Supplied material: Begin
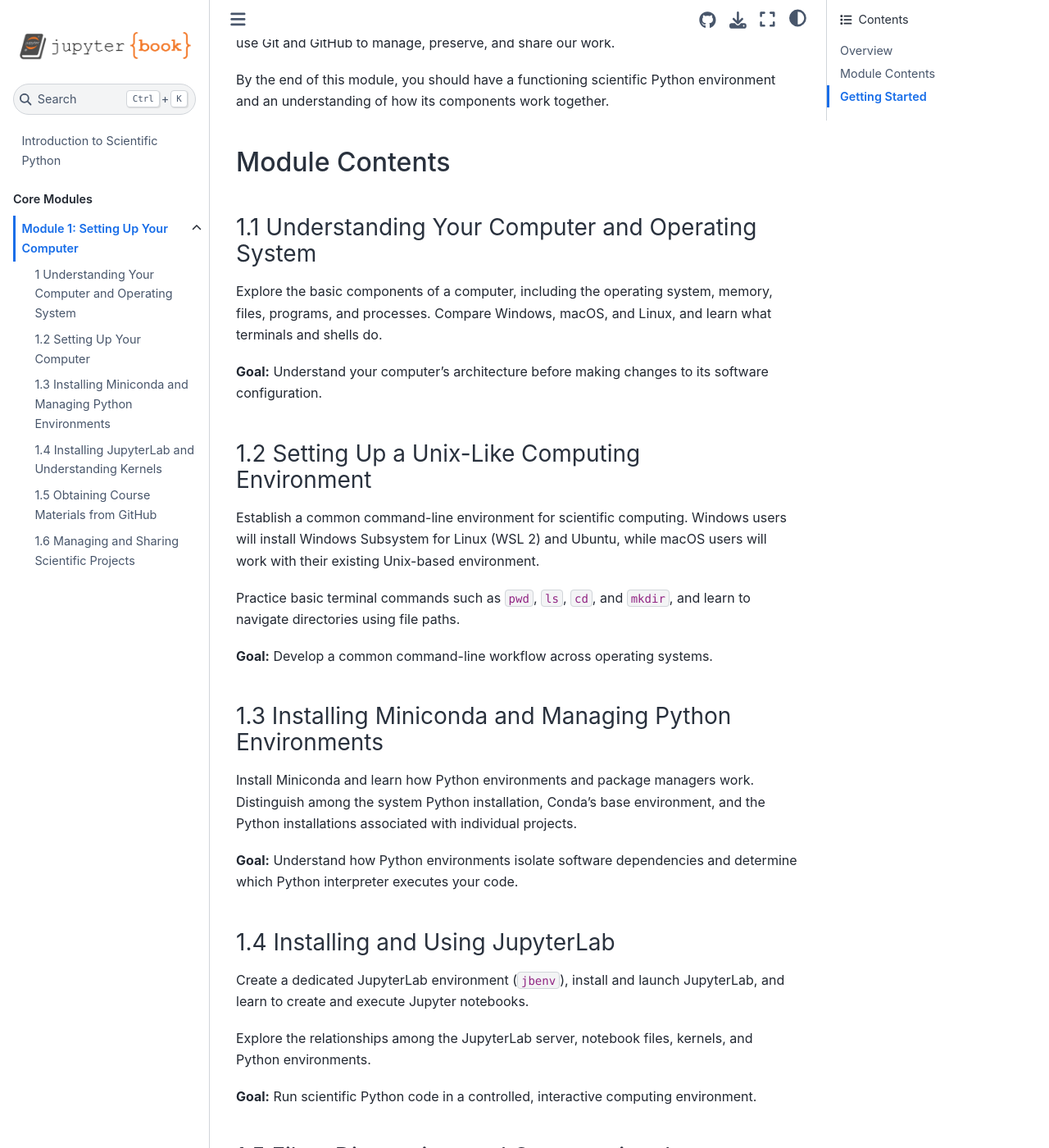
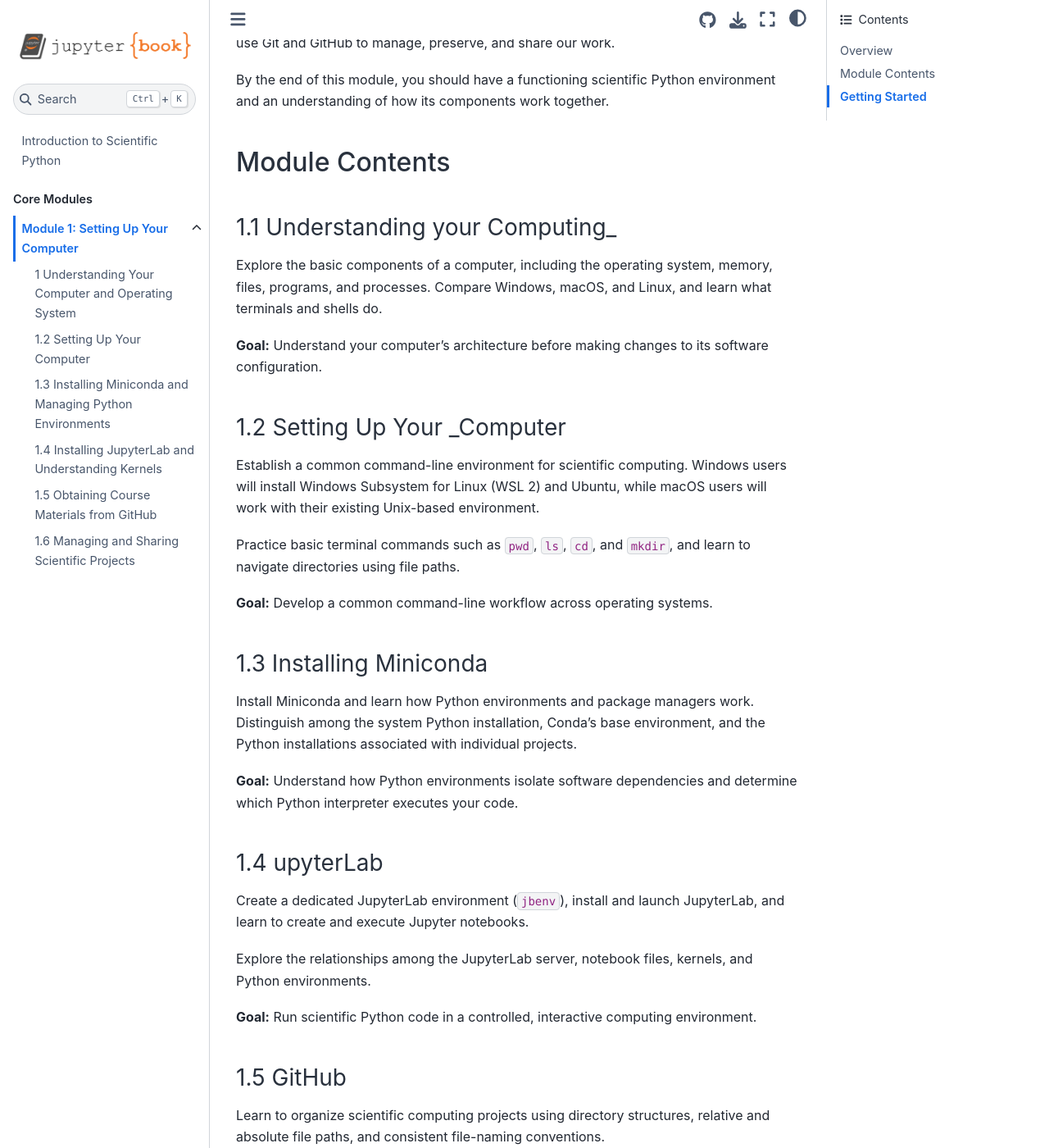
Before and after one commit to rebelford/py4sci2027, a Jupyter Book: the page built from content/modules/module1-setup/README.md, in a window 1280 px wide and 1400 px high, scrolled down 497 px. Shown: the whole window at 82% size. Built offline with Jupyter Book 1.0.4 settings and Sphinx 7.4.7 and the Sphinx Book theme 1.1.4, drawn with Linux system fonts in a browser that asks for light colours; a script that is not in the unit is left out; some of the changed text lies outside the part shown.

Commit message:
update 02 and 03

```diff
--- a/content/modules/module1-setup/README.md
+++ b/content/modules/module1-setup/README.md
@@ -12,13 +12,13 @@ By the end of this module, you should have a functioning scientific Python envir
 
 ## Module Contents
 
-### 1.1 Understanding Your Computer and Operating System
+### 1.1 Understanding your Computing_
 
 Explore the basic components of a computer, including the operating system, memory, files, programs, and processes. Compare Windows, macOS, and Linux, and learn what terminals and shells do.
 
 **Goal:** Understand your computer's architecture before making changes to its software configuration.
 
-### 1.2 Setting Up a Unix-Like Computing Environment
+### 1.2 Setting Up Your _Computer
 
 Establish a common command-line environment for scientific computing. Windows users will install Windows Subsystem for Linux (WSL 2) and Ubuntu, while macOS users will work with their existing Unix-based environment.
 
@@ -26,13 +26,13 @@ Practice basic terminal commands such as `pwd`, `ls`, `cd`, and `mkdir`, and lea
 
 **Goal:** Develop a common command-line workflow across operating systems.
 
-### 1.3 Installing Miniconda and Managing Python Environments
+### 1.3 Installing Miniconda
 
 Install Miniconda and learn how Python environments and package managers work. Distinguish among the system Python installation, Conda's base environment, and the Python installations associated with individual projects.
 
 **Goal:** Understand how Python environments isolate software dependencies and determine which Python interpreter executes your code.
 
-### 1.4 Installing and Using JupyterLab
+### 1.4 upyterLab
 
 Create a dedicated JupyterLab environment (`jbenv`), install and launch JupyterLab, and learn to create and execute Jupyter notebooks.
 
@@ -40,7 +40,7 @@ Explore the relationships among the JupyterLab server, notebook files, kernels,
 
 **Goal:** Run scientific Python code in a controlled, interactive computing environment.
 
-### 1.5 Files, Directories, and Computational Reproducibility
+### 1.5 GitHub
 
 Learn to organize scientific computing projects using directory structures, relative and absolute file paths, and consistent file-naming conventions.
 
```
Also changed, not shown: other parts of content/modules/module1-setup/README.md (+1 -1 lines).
Supplied material: End
Work to be completed: Please print each entry exactly as it stands, without the pictures.

Completed task:
Before and after one commit to rebelford/py4sci2027, a Jupyter Book: the page built from content/modules/module1-setup/README.md, in a window 1280 px wide and 1400 px high, scrolled down 497 px. Shown: the whole window at 82% size. Built offline with Jupyter Book 1.0.4 settings and Sphinx 7.4.7 and the Sphinx Book theme 1.1.4, drawn with Linux system fonts in a browser that asks for light colours; a script that is not in the unit is left out; some of the changed text lies outside the part shown.

Commit message:
update 02 and 03

```diff
--- a/content/modules/module1-setup/README.md
+++ b/content/modules/module1-setup/README.md
@@ -12,13 +12,13 @@ By the end of this module, you should have a functioning scientific Python envir
 
 ## Module Contents
 
-### 1.1 Understanding Your Computer and Operating System
+### 1.1 Understanding your Computing_
 
 Explore the basic components of a computer, including the operating system, memory, files, programs, and processes. Compare Windows, macOS, and Linux, and learn what terminals and shells do.
 
 **Goal:** Understand your computer's architecture before making changes to its software configuration.
 
-### 1.2 Setting Up a Unix-Like Computing Environment
+### 1.2 Setting Up Your _Computer
 
 Establish a common command-line environment for scientific computing. Windows users will install Windows Subsystem for Linux (WSL 2) and Ubuntu, while macOS users will work with their existing Unix-based environment.
 
@@ -26,13 +26,13 @@ Practice basic terminal commands such as `pwd`, `ls`, `cd`, and `mkdir`, and lea
 
 **Goal:** Develop a common command-line workflow across operating systems.
 
-### 1.3 Installing Miniconda and Managing Python Environments
+### 1.3 Installing Miniconda
 
 Install Miniconda and learn how Python environments and package managers work. Distinguish among the system Python installation, Conda's base environment, and the Python installations associated with individual projects.
 
 **Goal:** Understand how Python environments isolate software dependencies and determine which Python interpreter executes your code.
 
-### 1.4 Installing and Using JupyterLab
+### 1.4 upyterLab
 
 Create a dedicated JupyterLab environment (`jbenv`), install and launch JupyterLab, and learn to create and execute Jupyter notebooks.
 
@@ -40,7 +40,7 @@ Explore the relationships among the JupyterLab server, notebook files, kernels,
 
 **Goal:** Run scientific Python code in a controlled, interactive computing environment.
 
-### 1.5 Files, Directories, and Computational Reproducibility
+### 1.5 GitHub
 
 Learn to organize scientific computing projects using directory structures, relative and absolute file paths, and consistent file-naming conventions.
 
```
Also changed, not shown: other parts of content/modules/module1-setup/README.md (+1 -1 lines).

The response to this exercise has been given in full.